“No one has ever seen God,” writes the author of the Gospel of John. “It is God the only Son, who is close to the Father’s heart, who has made him known” (John 1:18).
“There is one body and one Spirit, just as you were called to the one hope of your calling, one Lord, one faith, one baptism, one God and Father of all, who is above all and through all and in all” (Ephesians 4:4-6).
“Jesus is Lord” rings the cry of faith; “We are one in the Spirit” say the apostles to Jew and Greek, slave and free, male and female; “How good it is to sing praises to our God” we pray every morning and every evening, joining our voices to the Psalmist’s (Ps. 147:1).
The doctrine of the Trinity is the attempt, however mathematical and philosophical it may be, to account for the lived experience of the Church, following the Lord Jesus in the power of God’s Spirit and in praise to the eternal Father — acknowledging the Trinity and worshiping the Unity.
Throughout the world the holy Church acclaims you:
Father, of majesty unbounded,
your true and only Son, worthy of all worship,

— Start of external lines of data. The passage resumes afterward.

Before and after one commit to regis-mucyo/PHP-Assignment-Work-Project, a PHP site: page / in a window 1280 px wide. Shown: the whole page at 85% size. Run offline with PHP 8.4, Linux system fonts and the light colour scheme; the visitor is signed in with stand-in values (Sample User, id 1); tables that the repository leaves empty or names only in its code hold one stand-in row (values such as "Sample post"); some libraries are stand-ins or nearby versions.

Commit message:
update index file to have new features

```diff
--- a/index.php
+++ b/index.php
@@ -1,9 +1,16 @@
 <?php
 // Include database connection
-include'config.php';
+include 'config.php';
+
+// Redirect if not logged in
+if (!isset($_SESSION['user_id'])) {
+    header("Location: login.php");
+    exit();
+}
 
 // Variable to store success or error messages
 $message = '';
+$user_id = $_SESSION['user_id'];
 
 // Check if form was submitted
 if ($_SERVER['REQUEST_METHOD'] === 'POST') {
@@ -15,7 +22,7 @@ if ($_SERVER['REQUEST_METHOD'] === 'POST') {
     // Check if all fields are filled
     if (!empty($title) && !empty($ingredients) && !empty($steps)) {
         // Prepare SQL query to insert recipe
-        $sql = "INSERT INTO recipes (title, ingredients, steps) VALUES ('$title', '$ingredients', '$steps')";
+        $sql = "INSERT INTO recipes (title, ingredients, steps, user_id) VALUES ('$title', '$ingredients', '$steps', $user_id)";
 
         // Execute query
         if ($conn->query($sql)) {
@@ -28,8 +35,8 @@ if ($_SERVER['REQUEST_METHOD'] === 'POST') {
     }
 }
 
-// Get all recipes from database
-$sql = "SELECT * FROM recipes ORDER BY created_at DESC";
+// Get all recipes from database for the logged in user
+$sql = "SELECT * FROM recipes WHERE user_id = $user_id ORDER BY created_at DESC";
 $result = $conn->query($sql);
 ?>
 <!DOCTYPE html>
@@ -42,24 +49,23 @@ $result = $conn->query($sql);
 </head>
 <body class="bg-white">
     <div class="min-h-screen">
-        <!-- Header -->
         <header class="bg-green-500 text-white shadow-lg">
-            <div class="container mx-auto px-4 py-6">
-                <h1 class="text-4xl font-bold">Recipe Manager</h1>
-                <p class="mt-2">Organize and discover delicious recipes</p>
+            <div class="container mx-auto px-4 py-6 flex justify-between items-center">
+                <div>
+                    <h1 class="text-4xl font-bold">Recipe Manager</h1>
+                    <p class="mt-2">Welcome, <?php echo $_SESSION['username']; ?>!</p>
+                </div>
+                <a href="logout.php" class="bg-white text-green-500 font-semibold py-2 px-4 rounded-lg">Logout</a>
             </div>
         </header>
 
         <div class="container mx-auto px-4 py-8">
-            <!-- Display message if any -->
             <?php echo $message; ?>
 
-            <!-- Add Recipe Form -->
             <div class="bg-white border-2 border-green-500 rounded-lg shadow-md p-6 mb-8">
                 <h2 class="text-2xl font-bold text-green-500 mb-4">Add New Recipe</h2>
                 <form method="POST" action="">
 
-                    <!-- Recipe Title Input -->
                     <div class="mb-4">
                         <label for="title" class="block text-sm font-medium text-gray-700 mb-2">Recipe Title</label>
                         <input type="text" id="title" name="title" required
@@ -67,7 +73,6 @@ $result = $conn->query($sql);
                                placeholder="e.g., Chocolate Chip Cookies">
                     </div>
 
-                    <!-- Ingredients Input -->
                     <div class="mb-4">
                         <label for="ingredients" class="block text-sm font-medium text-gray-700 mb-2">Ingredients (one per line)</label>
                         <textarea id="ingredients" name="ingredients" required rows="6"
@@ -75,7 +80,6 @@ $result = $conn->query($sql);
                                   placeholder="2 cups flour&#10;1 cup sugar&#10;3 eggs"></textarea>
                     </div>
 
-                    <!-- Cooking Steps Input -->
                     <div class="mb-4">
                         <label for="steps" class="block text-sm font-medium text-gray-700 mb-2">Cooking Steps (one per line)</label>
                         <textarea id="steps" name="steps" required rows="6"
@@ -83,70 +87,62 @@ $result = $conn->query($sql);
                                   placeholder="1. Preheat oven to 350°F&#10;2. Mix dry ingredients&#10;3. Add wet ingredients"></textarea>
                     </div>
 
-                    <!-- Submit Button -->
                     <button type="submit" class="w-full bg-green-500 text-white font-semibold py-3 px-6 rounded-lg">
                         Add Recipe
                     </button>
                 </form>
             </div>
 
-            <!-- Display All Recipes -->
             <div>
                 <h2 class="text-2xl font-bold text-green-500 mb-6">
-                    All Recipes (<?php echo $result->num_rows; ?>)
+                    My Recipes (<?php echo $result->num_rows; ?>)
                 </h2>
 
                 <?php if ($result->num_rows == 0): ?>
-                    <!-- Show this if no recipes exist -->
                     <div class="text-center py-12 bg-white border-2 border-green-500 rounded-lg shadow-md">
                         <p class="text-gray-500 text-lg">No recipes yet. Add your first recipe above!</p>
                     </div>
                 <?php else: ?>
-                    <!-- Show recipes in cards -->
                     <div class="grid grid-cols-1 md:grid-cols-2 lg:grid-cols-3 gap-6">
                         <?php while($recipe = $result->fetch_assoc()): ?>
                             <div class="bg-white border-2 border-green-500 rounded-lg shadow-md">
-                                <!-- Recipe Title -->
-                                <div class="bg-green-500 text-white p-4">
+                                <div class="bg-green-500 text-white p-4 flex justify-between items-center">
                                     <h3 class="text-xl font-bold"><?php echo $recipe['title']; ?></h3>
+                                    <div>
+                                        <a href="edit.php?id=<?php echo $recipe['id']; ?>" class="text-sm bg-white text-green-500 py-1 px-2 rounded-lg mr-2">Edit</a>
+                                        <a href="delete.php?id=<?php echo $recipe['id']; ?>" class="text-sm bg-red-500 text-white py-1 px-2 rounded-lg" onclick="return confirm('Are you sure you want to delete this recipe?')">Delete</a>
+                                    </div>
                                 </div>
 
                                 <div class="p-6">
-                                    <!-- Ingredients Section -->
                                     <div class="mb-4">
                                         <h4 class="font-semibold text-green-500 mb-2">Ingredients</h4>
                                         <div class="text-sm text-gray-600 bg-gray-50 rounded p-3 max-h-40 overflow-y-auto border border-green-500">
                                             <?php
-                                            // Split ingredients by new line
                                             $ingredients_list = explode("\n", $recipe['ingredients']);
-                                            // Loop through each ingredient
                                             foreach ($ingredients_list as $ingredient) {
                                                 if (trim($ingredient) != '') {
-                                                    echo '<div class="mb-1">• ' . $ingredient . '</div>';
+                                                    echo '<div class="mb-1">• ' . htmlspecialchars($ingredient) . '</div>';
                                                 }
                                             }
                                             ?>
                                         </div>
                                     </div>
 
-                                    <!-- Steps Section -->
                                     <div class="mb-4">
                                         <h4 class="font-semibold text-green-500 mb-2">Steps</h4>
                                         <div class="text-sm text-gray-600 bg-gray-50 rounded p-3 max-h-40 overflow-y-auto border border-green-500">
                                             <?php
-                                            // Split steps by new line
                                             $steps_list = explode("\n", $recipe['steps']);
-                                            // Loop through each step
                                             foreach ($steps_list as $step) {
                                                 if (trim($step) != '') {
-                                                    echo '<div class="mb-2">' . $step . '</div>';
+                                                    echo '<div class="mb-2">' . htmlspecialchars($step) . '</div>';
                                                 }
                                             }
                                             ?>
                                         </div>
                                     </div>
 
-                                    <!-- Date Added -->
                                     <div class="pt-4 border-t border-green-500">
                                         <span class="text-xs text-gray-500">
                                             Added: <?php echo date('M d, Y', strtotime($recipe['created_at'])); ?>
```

and the Holy Spirit, advocate and guide.
(Te Deum laudamus, BCP 95)